Helping someone who is experiencing a panic attack can be a challenging experience, but there are a few things you can do to help make the situation more manageable. It’s important to note that some people may be hesitant to share that they are experiencing a panic attack, or even reluctant to receive support, so it’s always a good idea to approach the situation gently and non-judgmentally.
If someone you know is having a panic attack, the following tips may help you to support them:
Recognising when someone is having a panic attack is the first step in helping them
It’s important to understand that panic attacks can present differently for everyone, but some common symptoms to look out for include:
- Racing or pounding heart or heart palpitations
- Trembling or shaking
- Chest pain, tightness or discomfort
- A choking feeling
- Sweating, chills or feeling hot all over
- Nausea or stomach pains
- Feeling short of breath or smothered
- Feeling dizzy, numb, faint, lightheaded or unsteady
- Derealisation (feeling like everything around you doesn’t feel real) or depersonalisation (feeling detached from yourself)
- Fear of losing control or “going crazy”
- Fear of dying
Encourage them to focus on their breathing
Breathing exercises can help to slow down a racing heart and reduce hyperventilation. Encourage the person to take deep, slow breaths. Gently suggest that they breathe in for a count of four, hold for a count of four, and exhale for a count of four. Depending on your relationship with the person, it might even help to do this exercise together.
Although it’s essential to try to get breathing back to a normal rate and rhythm when we’re panicking, for some people focusing on the breath actually increases their anxiety levels. If this is the case, try grounding techniques (see below) instead and then come back to breathing once they feel more settled.
Remind them that they are not in danger
Panic attacks can be incredibly distressing. Often people feel like they are in danger during an attack, or even that they might die. Reassure the person that they are safe, and the panic attack will pass.
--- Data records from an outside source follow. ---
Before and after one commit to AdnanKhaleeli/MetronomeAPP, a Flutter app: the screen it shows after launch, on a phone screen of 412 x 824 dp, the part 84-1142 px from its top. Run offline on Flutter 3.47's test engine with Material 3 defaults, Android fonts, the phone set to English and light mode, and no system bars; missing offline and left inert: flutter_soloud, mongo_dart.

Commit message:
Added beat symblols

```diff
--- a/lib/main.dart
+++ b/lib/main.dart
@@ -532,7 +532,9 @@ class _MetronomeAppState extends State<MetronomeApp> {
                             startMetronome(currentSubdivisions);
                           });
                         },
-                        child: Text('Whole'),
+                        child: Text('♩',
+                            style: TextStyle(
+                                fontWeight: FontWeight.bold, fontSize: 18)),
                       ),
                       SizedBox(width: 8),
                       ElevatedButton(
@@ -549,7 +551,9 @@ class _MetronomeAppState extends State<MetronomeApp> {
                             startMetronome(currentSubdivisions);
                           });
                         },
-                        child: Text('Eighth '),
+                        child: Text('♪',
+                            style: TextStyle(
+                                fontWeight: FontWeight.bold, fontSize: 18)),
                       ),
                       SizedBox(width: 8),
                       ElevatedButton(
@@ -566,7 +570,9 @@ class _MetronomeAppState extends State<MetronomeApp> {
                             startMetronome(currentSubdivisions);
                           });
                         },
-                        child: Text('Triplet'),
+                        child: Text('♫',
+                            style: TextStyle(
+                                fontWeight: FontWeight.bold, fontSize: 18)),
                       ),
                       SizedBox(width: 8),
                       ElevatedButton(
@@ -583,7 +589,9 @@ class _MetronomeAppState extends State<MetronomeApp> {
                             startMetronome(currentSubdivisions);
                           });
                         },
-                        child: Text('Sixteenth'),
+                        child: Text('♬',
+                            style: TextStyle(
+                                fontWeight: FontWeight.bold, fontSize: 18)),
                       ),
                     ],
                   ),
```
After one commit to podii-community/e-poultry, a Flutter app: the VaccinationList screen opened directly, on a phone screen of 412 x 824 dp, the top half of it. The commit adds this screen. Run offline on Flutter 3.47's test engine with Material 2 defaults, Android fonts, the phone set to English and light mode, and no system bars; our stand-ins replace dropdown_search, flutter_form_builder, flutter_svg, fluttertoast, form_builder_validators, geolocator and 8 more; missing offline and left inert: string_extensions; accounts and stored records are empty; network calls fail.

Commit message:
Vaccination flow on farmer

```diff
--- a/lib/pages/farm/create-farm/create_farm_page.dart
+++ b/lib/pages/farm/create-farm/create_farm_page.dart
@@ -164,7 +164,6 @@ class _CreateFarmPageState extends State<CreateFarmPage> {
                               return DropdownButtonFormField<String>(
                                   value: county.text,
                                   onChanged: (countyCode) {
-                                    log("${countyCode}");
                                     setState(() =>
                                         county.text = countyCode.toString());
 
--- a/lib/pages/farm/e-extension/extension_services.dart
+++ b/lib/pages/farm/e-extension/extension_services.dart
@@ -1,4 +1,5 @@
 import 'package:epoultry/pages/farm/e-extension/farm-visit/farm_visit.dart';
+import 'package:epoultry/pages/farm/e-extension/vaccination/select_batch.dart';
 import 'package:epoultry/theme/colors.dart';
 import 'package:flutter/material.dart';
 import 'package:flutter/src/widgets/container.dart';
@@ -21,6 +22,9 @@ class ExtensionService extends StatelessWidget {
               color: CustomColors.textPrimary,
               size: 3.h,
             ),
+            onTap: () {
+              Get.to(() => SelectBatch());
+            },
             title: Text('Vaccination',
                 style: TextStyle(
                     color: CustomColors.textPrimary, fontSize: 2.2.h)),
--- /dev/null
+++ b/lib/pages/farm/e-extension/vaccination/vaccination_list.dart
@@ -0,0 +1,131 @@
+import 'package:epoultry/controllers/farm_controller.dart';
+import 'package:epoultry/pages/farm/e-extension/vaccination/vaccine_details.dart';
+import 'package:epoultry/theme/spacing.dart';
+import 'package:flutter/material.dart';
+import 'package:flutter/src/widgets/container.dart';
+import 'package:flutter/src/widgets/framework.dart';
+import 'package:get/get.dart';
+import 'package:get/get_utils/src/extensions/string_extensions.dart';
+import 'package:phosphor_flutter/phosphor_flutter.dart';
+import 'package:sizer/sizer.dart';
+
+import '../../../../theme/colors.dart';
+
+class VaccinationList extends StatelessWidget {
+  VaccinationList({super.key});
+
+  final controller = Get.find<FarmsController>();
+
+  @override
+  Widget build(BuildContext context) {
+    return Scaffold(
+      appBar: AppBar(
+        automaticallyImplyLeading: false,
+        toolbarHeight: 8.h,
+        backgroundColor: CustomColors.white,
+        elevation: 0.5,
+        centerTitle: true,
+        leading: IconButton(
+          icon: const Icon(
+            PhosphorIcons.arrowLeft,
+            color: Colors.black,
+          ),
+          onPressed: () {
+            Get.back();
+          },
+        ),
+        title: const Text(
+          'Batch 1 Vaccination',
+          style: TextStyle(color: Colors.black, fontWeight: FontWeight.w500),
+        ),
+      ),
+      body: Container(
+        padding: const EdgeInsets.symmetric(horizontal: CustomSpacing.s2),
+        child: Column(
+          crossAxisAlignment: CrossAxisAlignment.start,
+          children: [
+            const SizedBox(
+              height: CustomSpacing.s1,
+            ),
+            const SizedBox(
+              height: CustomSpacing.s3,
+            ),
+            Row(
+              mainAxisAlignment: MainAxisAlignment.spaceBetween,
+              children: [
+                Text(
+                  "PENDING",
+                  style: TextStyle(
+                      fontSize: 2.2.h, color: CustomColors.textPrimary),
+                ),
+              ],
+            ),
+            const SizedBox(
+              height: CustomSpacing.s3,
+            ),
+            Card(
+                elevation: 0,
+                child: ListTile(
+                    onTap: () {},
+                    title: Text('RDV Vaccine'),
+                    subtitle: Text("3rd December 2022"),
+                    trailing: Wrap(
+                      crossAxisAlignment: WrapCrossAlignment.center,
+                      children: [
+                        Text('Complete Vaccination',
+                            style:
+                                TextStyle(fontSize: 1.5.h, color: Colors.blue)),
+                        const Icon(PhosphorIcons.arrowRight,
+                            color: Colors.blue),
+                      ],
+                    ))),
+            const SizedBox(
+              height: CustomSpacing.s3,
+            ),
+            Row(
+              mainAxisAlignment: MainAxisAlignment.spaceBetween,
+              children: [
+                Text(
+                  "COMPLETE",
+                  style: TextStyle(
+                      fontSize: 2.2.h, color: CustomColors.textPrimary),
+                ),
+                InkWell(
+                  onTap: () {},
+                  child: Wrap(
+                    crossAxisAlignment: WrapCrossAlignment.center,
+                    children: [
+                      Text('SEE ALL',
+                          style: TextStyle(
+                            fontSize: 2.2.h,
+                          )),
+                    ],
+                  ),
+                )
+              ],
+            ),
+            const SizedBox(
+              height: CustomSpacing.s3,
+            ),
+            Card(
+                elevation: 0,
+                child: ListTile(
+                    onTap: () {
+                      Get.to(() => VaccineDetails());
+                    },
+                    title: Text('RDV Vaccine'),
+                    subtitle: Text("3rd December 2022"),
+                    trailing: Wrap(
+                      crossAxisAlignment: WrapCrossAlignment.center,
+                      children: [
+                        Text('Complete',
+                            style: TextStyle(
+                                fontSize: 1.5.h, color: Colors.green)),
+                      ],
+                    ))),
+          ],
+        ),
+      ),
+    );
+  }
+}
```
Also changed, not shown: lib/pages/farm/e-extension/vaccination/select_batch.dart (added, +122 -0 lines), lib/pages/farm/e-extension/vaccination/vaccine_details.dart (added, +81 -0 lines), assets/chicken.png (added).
Help them to find a quiet and safe place
Panic attacks can be overwhelming, and it can be helpful to find a quiet and safe space to help the person feel more grounded. This could be a quiet room, a park, or even a bathroom.
Offer a grounding technique
Grounding techniques can help to distract our minds from the physical symptoms of panic. A basic grounding technique is to encourage the person to focus on their surroundings by naming five things that they can see, hear, and touch. For other simple grounding ideas, check out our post about grounding exercises.
Be present and listen
Simply being there for someone who is experiencing a panic attack can be comforting. Listen to their concerns, and offer them support and reassurance. It’s important to let them know that they are not alone.
Consider what might help if there’s a next time
Depending on the nature of your relationship with the person, down the track when the panic attack has passed and the time feels right, you might want to ask them if it would help to have a plan for next time. Having a plan in place, and knowing how you can help, can be useful for both of you.
For ideas, take a look at our other blog post about how to get through a panic attack.
You can’t fix the panic for them
Remember, it’s not your job to “fix” the panic attack. Your role is to offer support and help the person feel safe and grounded. Panic attacks can be scary and overwhelming, but with your help, the person can get through it.
According to Beyondblue, around 40% of Australians have at least one or two panic attacks in their lifetime. So this is an experience many of us will have at some point. If you or someone you know is experiencing panic, it’s a very treatable condition. Our psychologists and therapists can equip you with the knowledge and skills to get on top of panic attacks. To find out more call our friendly Support Team on (03) 9376 1958 or email us at firstname.lastname@example.org.